*** Data listing ***

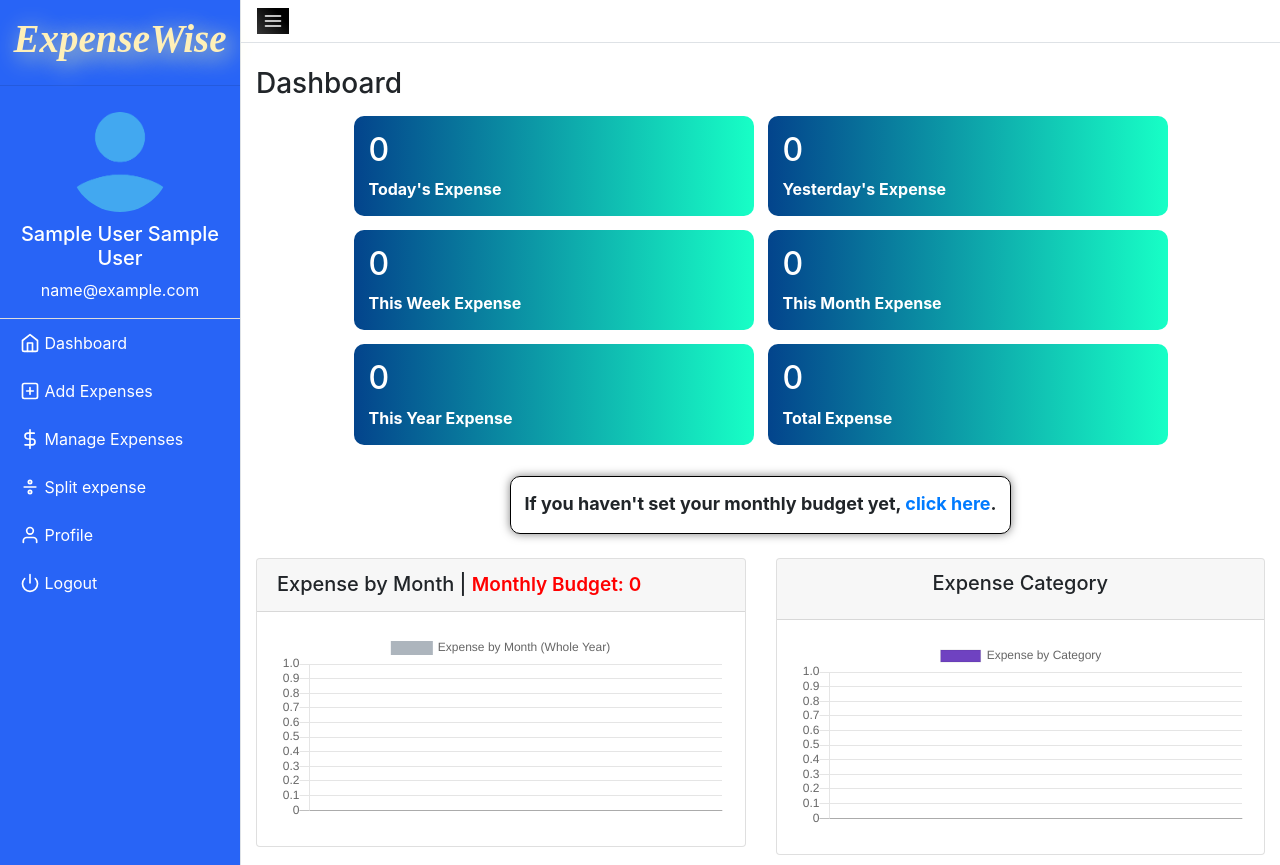
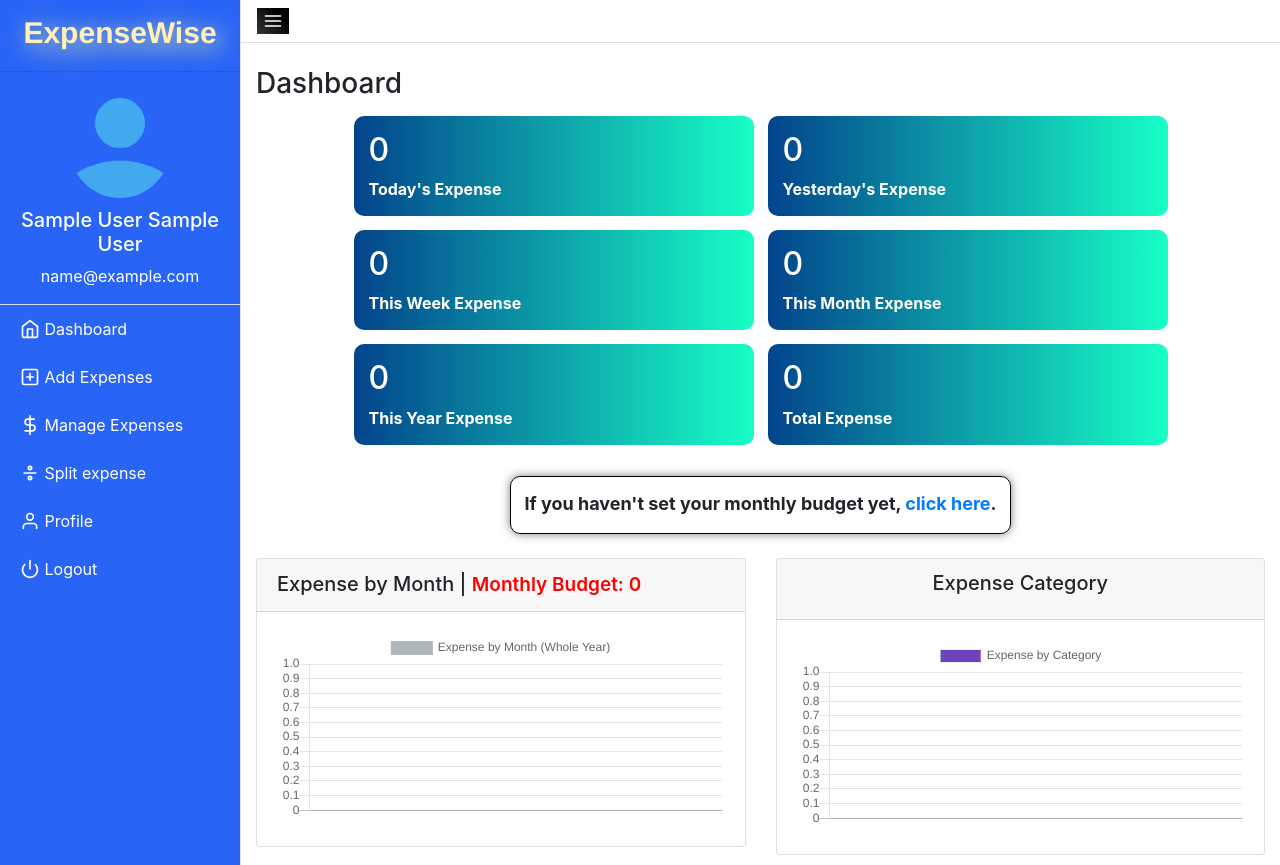
Before and after one commit to Amruta-2476/daily-expense-tracker, a PHP site: page /index.php in a window 1280 px wide. Run offline with PHP 8.4, Linux system fonts and the light colour scheme; the visitor is signed in with stand-in values (Sample User, id 1); data that the repository does not hold is empty; some web fonts are replaced.

Commit message:
font size

```diff
--- a/css/style.css
+++ b/css/style.css
@@ -1,3 +1,54 @@
+/* -------------------------------------Fonts------------------------------------- */
+@font-face {
+  font-family: Montserrat-Light;
+  src: url(fonts/Montserrat/Montserrat-Light.ttf);
+}
+
+@font-face {
+  font-family: Montserrat-Regular;
+  src: url(fonts/Montserrat/Montserrat-Regular.ttf);
+}
+
+@font-face {
+  font-family: Montserrat-Medium;
+  src: url(fonts/Montserrat/Montserrat-Medium.ttf);
+}
+
+@font-face {
+  font-family: Montserrat-SemiBold;
+  src: url(fonts/Montserrat/Montserrat-SemiBold.ttf);
+}
+
+@font-face {
+  font-family: Open-Sans-SemiBold;
+  src: url(fonts/Open-Sans/OpenSans-SemiBold.ttf);
+}
+
+@font-face {
+  font-family: Montserrat-Bold;
+  src: url(fonts/Montserrat/Montserrat-Bold.ttf);
+}
+
+@font-face {
+  font-family: Montserrat-ExtraBold;
+  src: url(fonts/Montserrat/Montserrat-ExtraBold.ttf);
+}
+
+@font-face {
+  font-family: Poppins-SemiBold;
+  src: url(fonts/Poppins/Poppins-SemiBold.ttf);
+}
+
+@font-face {
+  font-family: Quicksand-Bold;
+  src: url(fonts/Quicksand/Quicksand-Bold.ttf);
+}
+
+@font-face {
+  font-family: Lekton-Bold;
+  src: url(fonts/Lekton/Lekton-Bold.ttf);
+}
+
 .feather {
   width: 20px;
   height: 20px;
@@ -352,9 +403,8 @@
   font-weight:bolder;
   color: #fff0b8;
   text-align: center;
-  font-size: 39px;
-  font-style: italic;
-  font-family:serif;
+  font-size: 30px;
+  font-family: "Montserrat-ExtraBold", Helvetica;
   margin: 10px;
   text-shadow: 5px 5px 25px rgb(250, 250, 164);
 }
```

***

=== Work order ===
If a line in the records contains the word "Sans", copy it out.

=== Output of the exercise ===
+  font-family: Open-Sans-SemiBold;
+  src: url(fonts/Open-Sans/OpenSans-SemiBold.ttf);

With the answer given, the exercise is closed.